DATA FOR REVIEW Start Marker

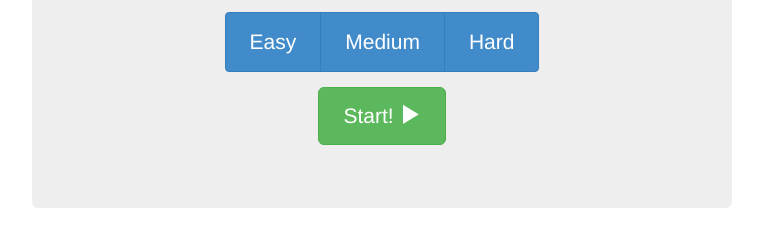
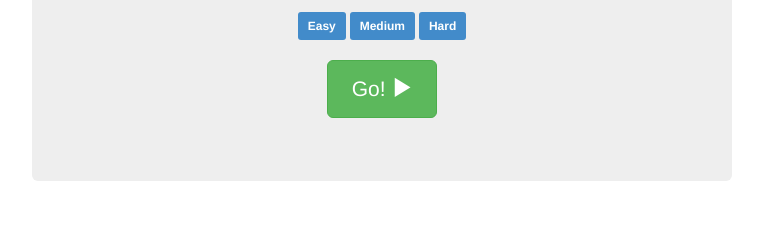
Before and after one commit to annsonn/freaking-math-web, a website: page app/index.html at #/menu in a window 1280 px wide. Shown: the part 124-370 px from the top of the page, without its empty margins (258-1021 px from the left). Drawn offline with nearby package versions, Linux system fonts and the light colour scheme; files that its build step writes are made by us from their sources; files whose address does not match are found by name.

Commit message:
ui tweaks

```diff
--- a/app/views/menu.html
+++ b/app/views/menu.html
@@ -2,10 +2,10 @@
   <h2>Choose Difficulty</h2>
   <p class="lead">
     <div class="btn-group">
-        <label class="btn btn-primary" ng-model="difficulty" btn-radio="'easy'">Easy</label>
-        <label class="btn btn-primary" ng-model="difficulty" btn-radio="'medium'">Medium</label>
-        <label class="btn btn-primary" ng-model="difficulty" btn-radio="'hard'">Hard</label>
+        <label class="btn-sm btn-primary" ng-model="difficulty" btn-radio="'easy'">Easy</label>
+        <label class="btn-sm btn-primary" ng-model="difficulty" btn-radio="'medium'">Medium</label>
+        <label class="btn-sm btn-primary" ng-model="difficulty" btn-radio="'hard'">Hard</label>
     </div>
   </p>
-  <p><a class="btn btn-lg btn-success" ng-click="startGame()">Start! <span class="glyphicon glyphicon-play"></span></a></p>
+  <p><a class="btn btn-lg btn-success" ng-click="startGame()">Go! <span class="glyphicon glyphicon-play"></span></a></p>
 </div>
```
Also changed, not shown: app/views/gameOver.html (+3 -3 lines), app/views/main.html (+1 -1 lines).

DATA FOR REVIEW End Marker
DATA FOR REVIEW Start Marker

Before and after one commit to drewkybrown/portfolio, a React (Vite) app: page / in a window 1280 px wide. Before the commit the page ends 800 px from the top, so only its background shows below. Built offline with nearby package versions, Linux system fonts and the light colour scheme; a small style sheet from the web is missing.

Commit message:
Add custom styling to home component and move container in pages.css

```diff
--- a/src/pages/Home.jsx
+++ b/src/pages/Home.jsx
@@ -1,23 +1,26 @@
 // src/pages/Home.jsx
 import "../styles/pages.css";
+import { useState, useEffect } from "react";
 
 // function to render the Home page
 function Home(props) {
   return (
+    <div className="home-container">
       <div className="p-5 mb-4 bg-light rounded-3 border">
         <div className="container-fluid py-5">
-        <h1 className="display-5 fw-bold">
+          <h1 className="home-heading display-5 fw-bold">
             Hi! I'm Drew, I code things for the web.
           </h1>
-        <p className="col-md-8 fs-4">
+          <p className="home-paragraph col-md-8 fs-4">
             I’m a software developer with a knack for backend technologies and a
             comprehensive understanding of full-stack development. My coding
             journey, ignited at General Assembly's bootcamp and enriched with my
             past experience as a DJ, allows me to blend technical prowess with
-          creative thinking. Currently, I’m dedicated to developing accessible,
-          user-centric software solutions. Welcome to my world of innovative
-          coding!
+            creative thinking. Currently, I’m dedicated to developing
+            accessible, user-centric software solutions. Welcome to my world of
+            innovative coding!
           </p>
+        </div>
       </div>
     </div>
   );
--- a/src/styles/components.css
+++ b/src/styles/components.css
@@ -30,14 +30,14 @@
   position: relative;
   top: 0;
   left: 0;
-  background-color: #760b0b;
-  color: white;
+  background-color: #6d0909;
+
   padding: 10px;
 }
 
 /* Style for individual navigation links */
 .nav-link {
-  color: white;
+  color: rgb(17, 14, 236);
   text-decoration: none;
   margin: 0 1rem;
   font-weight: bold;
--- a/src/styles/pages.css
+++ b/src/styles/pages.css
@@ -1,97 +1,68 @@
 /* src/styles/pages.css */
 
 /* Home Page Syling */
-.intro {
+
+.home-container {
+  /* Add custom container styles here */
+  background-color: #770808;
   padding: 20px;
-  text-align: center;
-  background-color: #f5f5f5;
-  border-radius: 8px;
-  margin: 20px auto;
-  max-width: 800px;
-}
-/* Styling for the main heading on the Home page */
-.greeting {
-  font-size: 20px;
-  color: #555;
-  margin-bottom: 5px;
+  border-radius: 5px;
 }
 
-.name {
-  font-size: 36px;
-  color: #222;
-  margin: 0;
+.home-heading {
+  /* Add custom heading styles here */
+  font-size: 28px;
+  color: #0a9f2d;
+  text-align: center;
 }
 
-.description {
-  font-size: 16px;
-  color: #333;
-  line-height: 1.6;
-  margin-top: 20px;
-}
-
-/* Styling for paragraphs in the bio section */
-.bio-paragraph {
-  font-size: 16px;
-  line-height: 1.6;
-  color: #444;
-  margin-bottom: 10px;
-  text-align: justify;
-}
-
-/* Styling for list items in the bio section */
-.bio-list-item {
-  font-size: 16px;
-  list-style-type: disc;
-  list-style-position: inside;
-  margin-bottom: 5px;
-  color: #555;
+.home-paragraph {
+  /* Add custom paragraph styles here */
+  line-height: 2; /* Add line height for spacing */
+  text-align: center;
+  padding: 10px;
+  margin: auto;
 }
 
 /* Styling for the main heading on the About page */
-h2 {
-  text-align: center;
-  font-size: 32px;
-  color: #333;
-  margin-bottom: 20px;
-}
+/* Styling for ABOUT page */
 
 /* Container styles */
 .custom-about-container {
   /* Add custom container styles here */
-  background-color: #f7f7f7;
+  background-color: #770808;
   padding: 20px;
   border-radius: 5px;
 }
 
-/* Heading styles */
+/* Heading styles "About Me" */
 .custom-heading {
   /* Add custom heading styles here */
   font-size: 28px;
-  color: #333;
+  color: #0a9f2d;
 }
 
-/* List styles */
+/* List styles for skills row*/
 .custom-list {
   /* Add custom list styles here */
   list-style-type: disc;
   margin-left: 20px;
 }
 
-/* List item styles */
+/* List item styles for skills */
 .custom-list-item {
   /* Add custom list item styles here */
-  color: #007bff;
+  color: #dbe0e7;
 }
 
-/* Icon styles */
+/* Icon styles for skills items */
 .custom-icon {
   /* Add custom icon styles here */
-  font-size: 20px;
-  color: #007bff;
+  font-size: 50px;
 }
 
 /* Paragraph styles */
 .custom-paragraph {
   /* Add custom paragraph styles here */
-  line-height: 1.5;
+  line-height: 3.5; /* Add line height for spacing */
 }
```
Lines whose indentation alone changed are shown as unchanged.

DATA FOR REVIEW End Marker
DATA FOR REVIEW Start Marker

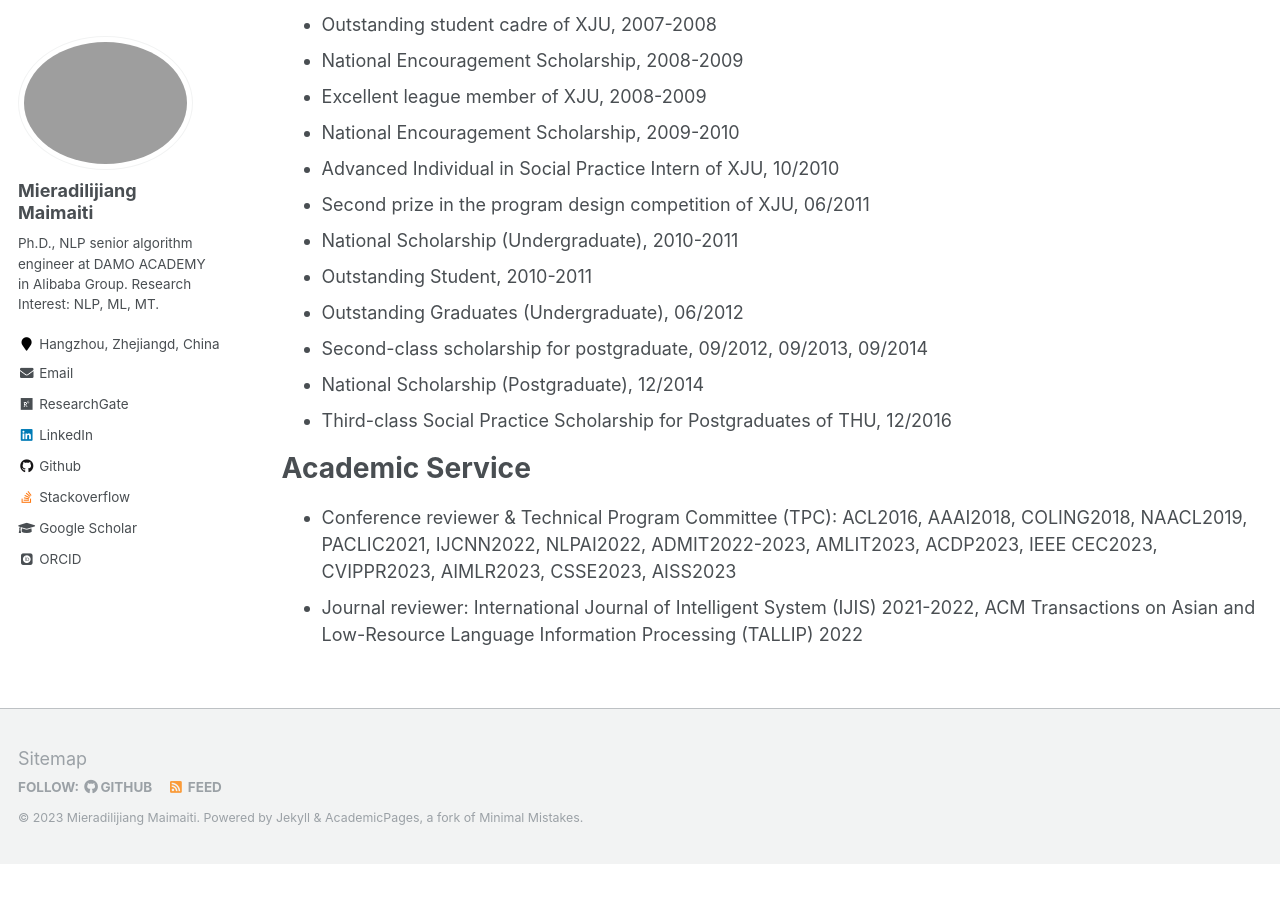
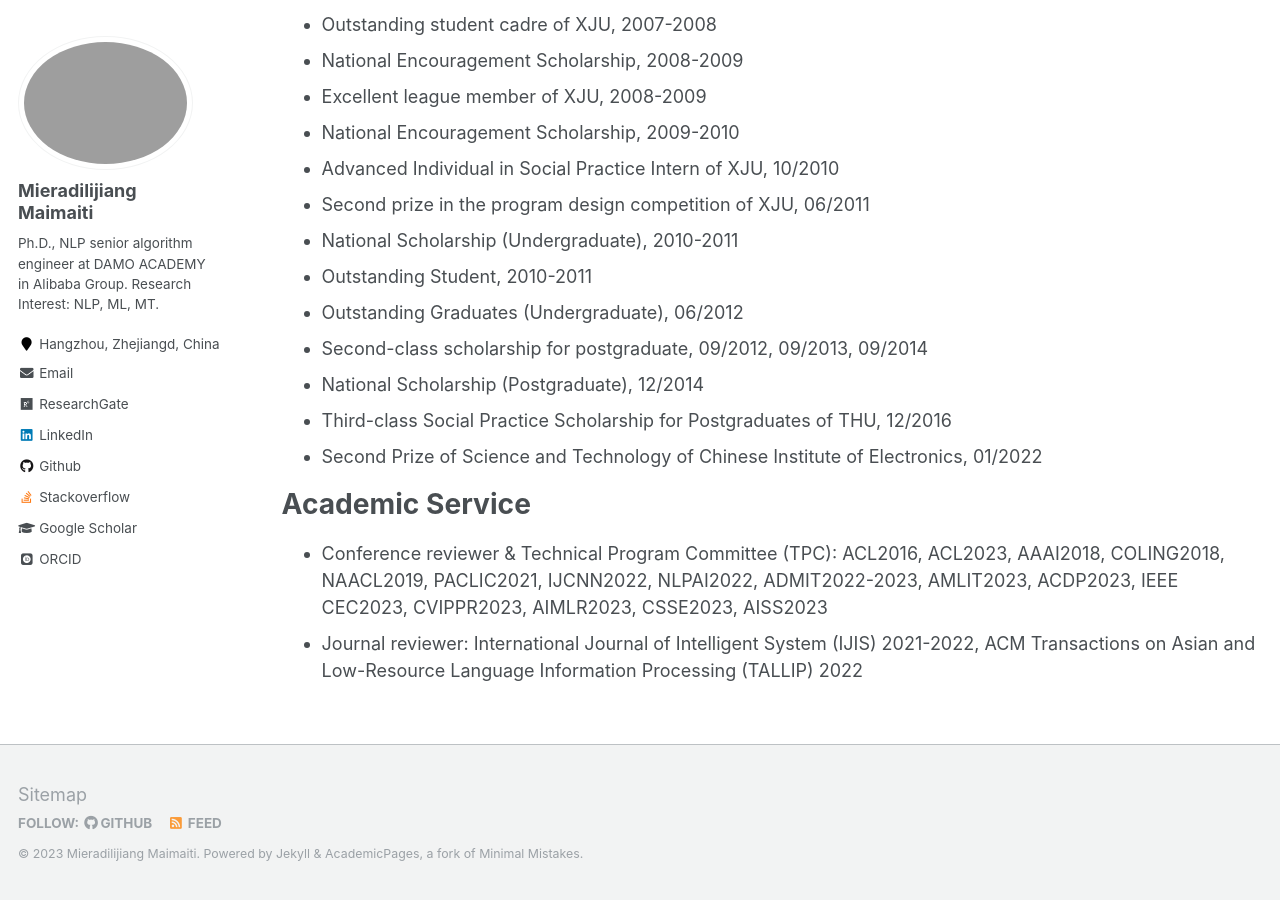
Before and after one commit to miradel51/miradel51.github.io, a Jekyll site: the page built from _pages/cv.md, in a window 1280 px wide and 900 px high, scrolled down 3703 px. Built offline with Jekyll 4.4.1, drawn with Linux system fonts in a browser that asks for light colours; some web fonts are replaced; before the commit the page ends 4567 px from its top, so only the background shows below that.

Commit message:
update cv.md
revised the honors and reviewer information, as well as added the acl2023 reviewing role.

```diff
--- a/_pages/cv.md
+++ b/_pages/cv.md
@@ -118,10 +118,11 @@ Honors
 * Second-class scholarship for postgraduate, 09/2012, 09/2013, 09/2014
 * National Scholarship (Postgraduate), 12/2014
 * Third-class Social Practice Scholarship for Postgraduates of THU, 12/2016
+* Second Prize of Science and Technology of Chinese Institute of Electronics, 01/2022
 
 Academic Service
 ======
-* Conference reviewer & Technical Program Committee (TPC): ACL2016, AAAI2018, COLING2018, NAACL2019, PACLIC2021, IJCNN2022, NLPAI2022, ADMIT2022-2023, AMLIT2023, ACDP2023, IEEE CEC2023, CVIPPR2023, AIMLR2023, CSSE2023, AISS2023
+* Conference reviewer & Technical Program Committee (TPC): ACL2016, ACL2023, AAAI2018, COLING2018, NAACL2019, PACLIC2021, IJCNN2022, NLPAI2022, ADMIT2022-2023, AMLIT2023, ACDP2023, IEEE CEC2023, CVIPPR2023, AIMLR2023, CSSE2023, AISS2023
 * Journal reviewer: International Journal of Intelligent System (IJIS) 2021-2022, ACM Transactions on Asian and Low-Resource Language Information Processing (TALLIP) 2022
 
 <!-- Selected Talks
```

DATA FOR REVIEW End Marker

What lines above contain the word "innovative"? Please copy each one.

-          user-centric software solutions. Welcome to my world of innovative
+            innovative coding!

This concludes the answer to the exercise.